Author: Georgina Vázquez - Calmeadow

Today, the microfinance industry is much more than microloans. New products have been included in microfinance’s offering of financial products. Complementary products such as savings, remittances, and insurance, among others, are commonly offered by microfinance institutions (MFIs), and give them comparative advantages allowing them to differentiate themselves, in order to retain their clients and ensure their own growth. As part of that change in the international microfinance scenery, we have witnessed many MFIs around the world expanding beyond micro loans to include SME loans. Such decision, many times deemed as a “natural growth path”, is caused by more competitive markets that make it more difficult for MFIs to retain traditional clients, higher costs for regulated MFIs, and a natural pursuit of continued growth.

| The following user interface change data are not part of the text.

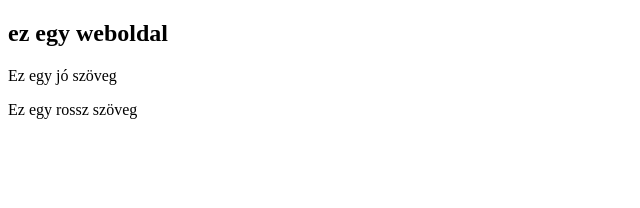
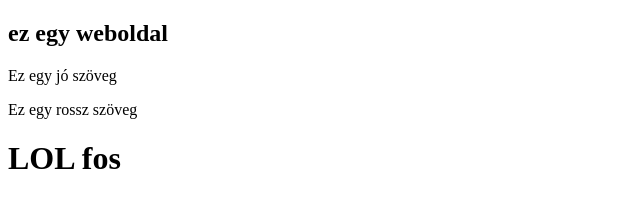
Before and after one commit to SimiRoli/gitgyak, a plain HTML site: page index.html in a window 1280 px wide. Shown: the whole page, without its empty margins (0-640 px from the left). Drawn offline with Linux system fonts and the light colour scheme.

Commit message:
live oldalra teszem

```diff
--- a/index.html
+++ b/index.html
@@ -10,5 +10,6 @@
     <h2>ez egy weboldal</h2>
     <p>Ez egy jó szöveg</p>
     <p>Ez egy rossz szöveg</p>
+    <h1>LOL fos</h1>
 </body>
 </html>
```
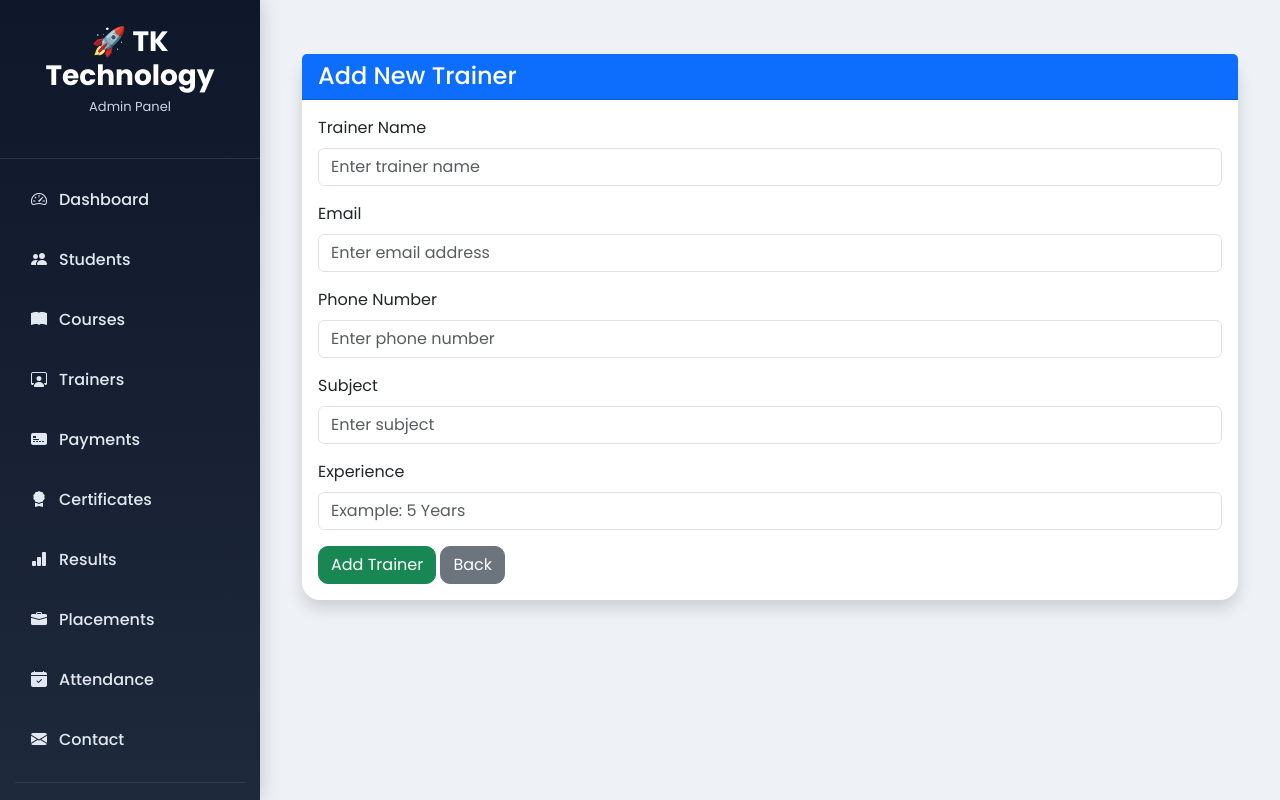
After one commit to Kharkar88/TK_Technology, a Django app: page /adminpanel/trainers/add/ in a window 1280 px wide. The commit adds this page. Run offline with Django 5.2, Linux system fonts and the light colour scheme; the visitor is signed in with stand-in values (Sample User, id 1).

Commit message:
Added trainer management functionality

```diff
--- a/adminpanel/urls.py
+++ b/adminpanel/urls.py
@@ -16,6 +16,7 @@ from .views.courses import (
 
 from .views.trainers import (
     trainer_management,
+    add_trainer,
     edit_trainer,
     delete_trainer,
 )
@@ -75,6 +76,7 @@ urlpatterns = [
 
     # Trainers
     path("trainers/", trainer_management, name="trainer_management"),
+    path("trainers/add/", add_trainer, name="add_trainer"),
     path("trainers/edit/<int:trainer_id>/", edit_trainer, name="edit_trainer"),
     path("trainers/delete/<int:trainer_id>/", delete_trainer, name="delete_trainer"),
 
--- a/adminpanel/views/trainers.py
+++ b/adminpanel/views/trainers.py
@@ -13,7 +13,6 @@ def trainer_management(request):
     trainers = Instructor.objects.all().order_by("-id")
 
     if search:
-
         trainers = trainers.filter(
             name__icontains=search
         )
@@ -25,6 +24,33 @@ def trainer_management(request):
             "trainers": trainers,
             "search": search,
         }
+    )
+
+
+@login_required
+def add_trainer(request):
+
+    if request.method == "POST":
+
+        Instructor.objects.create(
+            name=request.POST.get("name"),
+            email=request.POST.get("email"),
+            phone=request.POST.get("phone"),
+            subject=request.POST.get("subject"),
+            experience=request.POST.get("experience"),
+        )
+
+        messages.success(
+            request,
+            "Trainer Added Successfully."
+        )
+
+        return redirect("trainer_management")
+
+
+    return render(
+        request,
+        "add_trainer.html"
     )
 
 
@@ -53,6 +79,7 @@ def edit_trainer(request, trainer_id):
 
         return redirect("trainer_management")
 
+
     return render(
         request,
         "edit_trainer.html",
--- /dev/null
+++ b/instructors/urls.py
@@ -0,0 +1,6 @@
+from django.urls import path
+from . import views
+
+urlpatterns = [
+    path('add/', views.add_instructor, name='add_instructor'),
+]
--- a/instructors/views.py
+++ b/instructors/views.py
@@ -1,3 +1,4 @@
 from django.shortcuts import render
 
-# Create your views here.
+def add_instructor(request):
+    return render(request, 'add_instructor.html')
--- /dev/null
+++ b/templates/add_trainer.html
@@ -0,0 +1,127 @@
+{% extends 'admin_base.html' %}
+
+{% block content %}
+
+<div class="container mt-4">
+
+    <div class="card shadow">
+
+        <div class="card-header bg-primary text-white">
+            <h4 class="mb-0">
+                Add New Trainer
+            </h4>
+        </div>
+
+
+        <div class="card-body">
+
+
+            <form method="POST">
+
+                {% csrf_token %}
+
+
+                <div class="mb-3">
+                    <label class="form-label">
+                        Trainer Name
+                    </label>
+
+                    <input
+                    type="text"
+                    name="name"
+                    class="form-control"
+                    placeholder="Enter trainer name"
+                    required>
+                </div>
+
+
+
+                <div class="mb-3">
+
+                    <label class="form-label">
+                        Email
+                    </label>
+
+                    <input
+                    type="email"
+                    name="email"
+                    class="form-control"
+                    placeholder="Enter email address"
+                    required>
+
+                </div>
+
+
+
+                <div class="mb-3">
+
+                    <label class="form-label">
+                        Phone Number
+                    </label>
+
+                    <input
+                    type="text"
+                    name="phone"
+                    class="form-control"
+                    placeholder="Enter phone number">
+
+                </div>
+
+
+
+
+                <div class="mb-3">
+
+                    <label class="form-label">
+                        Subject
+                    </label>
+
+                    <input
+                    type="text"
+                    name="subject"
+                    class="form-control"
+                    placeholder="Enter subject">
+
+                </div>
+
+
+
+
+                <div class="mb-3">
+
+                    <label class="form-label">
+                        Experience
+                    </label>
+
+                    <input
+                    type="text"
+                    name="experience"
+                    class="form-control"
+                    placeholder="Example: 5 Years">
+
+                </div>
+
+
+
+                <button type="submit" class="btn btn-success">
+                    Add Trainer
+                </button>
+
+
+                <a href="{% url 'trainer_management' %}"
+                   class="btn btn-secondary">
+                    Back
+                </a>
+
+
+            </form>
+
+
+        </div>
+
+    </div>
+
+</div>
+
+
+{% endblock %}
--- a/templates/trainer_management.html
+++ b/templates/trainer_management.html
@@ -10,7 +10,7 @@
 
             <h3>Trainer Management</h3>
 
-            <a href="/instructors/add/" class="btn btn-light">
+            <a href="/adminpanel/trainers/add/" class="btn btn-light">
 
                 + Add Trainer
 
--- a/tktechnology/urls.py
+++ b/tktechnology/urls.py
@@ -65,6 +65,9 @@ urlpatterns = [
         'results/',
         include('results.urls')
     ),
+    path(
+        'instructors/',
+        include('instructors.urls')),
 
 ]
 
```
Also changed, not shown: templates/add_instructor.html (added, +13 -0 lines), templates/index.html (+37 -9 lines).
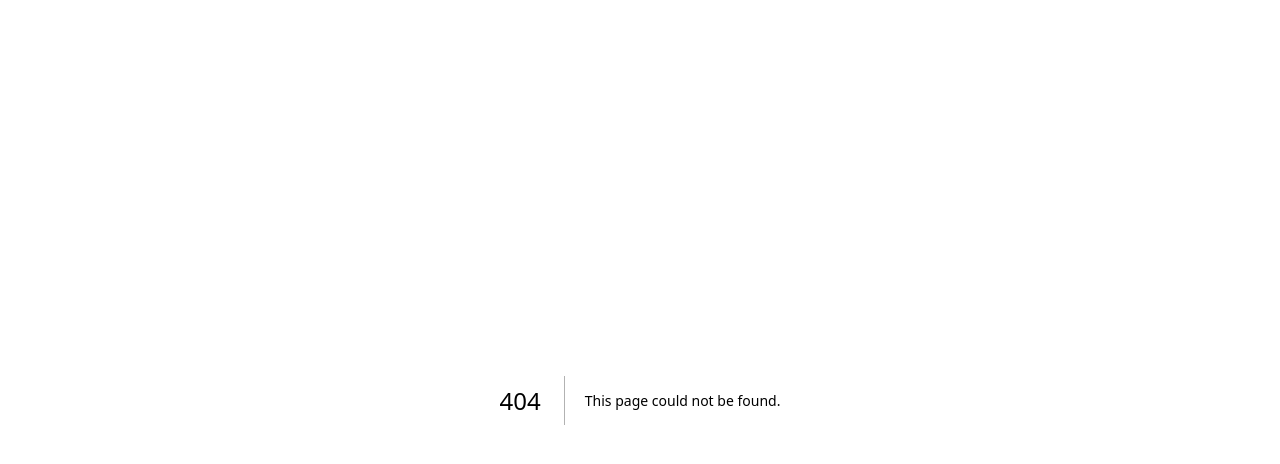
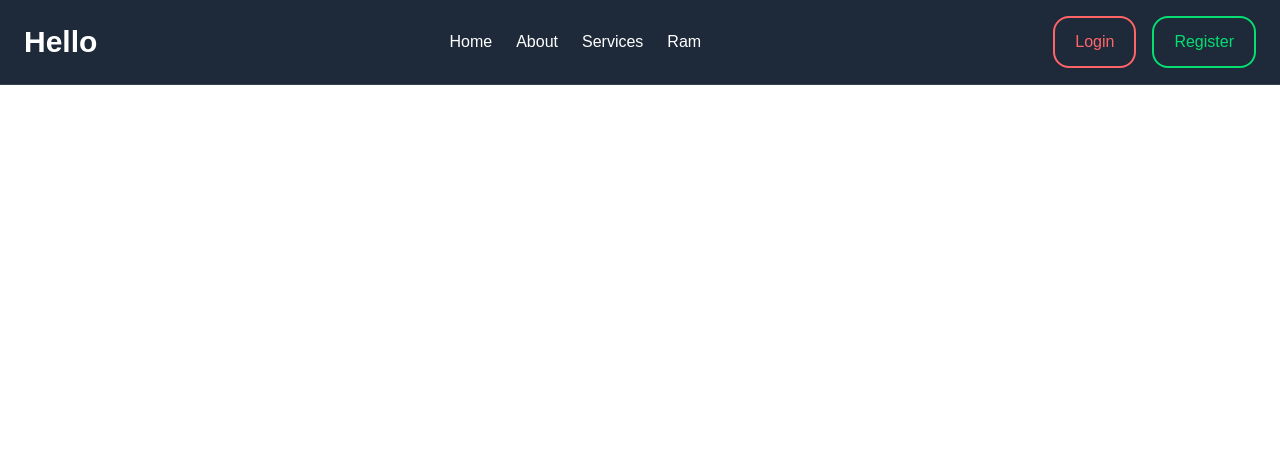
Before and after one commit to Abhya1559/authentication, a Next.js app: page /nav in a window 1280 px wide. Before the commit this address had no page. Shown: the top 464 px of the page. Built offline with nearby package versions, Linux system fonts and the light colour scheme.

Commit message:
add navigation component and integrate it into HomeClient

```diff
--- a/app/HomeClient.tsx
+++ b/app/HomeClient.tsx
@@ -2,6 +2,7 @@
 
 import { useRouter } from "next/navigation";
 import { useState } from "react";
+import Nav from "./nav/page";
 
 export default function HomeClient({ isLoggedIn }: { isLoggedIn: boolean }) {
   const [animate, setAnimate] = useState(false);
@@ -22,17 +23,19 @@ export default function HomeClient({ isLoggedIn }: { isLoggedIn: boolean }) {
     const res = await fetch("/api/auth/logout", {
       method: "POST",
       credentials: "include",
-      cache:"no-store"
+      cache: "no-store",
     });
-    console.log(res)
+    console.log(res);
     if (res.ok) {
-        setTimeout(()=>{
-            window.location.href = "/login"
-        },1000)
+      setTimeout(() => {
+        window.location.href = "/login";
+      }, 1000);
     }
   };
 
   return (
+    <>
+      <Nav />
       <div className="flex flex-col items-center justify-center h-screen bg-gray-900">
         {animate && (
           <div className="absolute inset-0 flex items-center justify-center bg-black bg-opacity-80 z-50 transition-opacity duration-500">
@@ -70,5 +73,6 @@ export default function HomeClient({ isLoggedIn }: { isLoggedIn: boolean }) {
           )}
         </div>
       </div>
+    </>
   );
 }
--- /dev/null
+++ b/app/nav/page.tsx
@@ -0,0 +1,25 @@
+export default function Nav() {
+  return (
+    <nav className="flex justify-between items-center px-6 py-4 border-b space-x-6 border-gray-700 bg-gray-800 text-white max-w-screen mx-auto">
+      <div>
+        <h1 className="font-bold text-3xl">Hello</h1>
+      </div>
+      <div>
+        <ul className="flex space-x-6 font-medium">
+          <li className="cursor-pointer hover:text-red-400">Home</li>
+          <li className="cursor-pointer hover:text-red-400">About</li>
+          <li className="cursor-pointer hover:text-red-400">Services</li>
+          <li className="cursor-pointer hover:text-red-400">Ram</li>
+        </ul>
+      </div>
+      <div className="flex space-x-4">
+        <button className="border-2 border-red-400 px-5 py-3 rounded-2xl text-red-400 hover:bg-red-500 hover:text-white hover:border-0 cursor-pointer">
+          Login
+        </button>
+        <button className="border-2 border-green-400 px-5 py-3 rounded-2xl text-green-400 hover:bg-green-500 hover:text-white hover:border-0 cursor-pointer">
+          Register
+        </button>
+      </div>
+    </nav>
+  );
+}
```
Lines whose indentation alone changed are shown as unchanged.
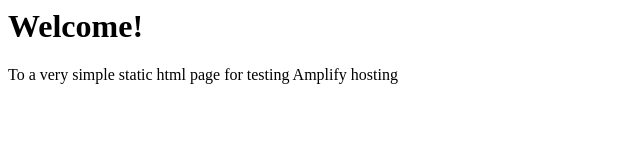
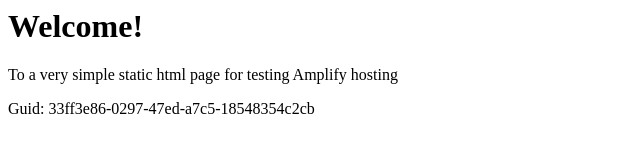
Before and after one commit to aws-aemilia-iad/Github-PR-Commit-Integration-Test-DoNotTouch-GitHubAutoBuildPrPreviewCanaryTest-v1-prod-us-east-1, a website: page src/index.html in a window 1280 px wide. Shown: the whole page, without its empty margins (0-640 px from the left). Drawn offline with Linux system fonts and the light colour scheme.

Commit message:
commit from integ tests

```diff
--- a/src/index.html
+++ b/src/index.html
@@ -1,3 +1,5 @@
+
+
 <html lang="en">
 
 <head>
@@ -10,6 +12,6 @@
 <body>
     <h1>Welcome!</h1>
     <p>To a very simple static html page for testing Amplify hosting</p>
-</body>
+    <p>Guid: 33ff3e86-0297-47ed-a7c5-18548354c2cb</p></body>
 
 </html>
```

Under those circumstances, many MFIs have considered the possibility of “crossing over,” offering loans in higher amounts to their own clients and seeking to enter a new market segment: small and medium enterprise loans (SME loans).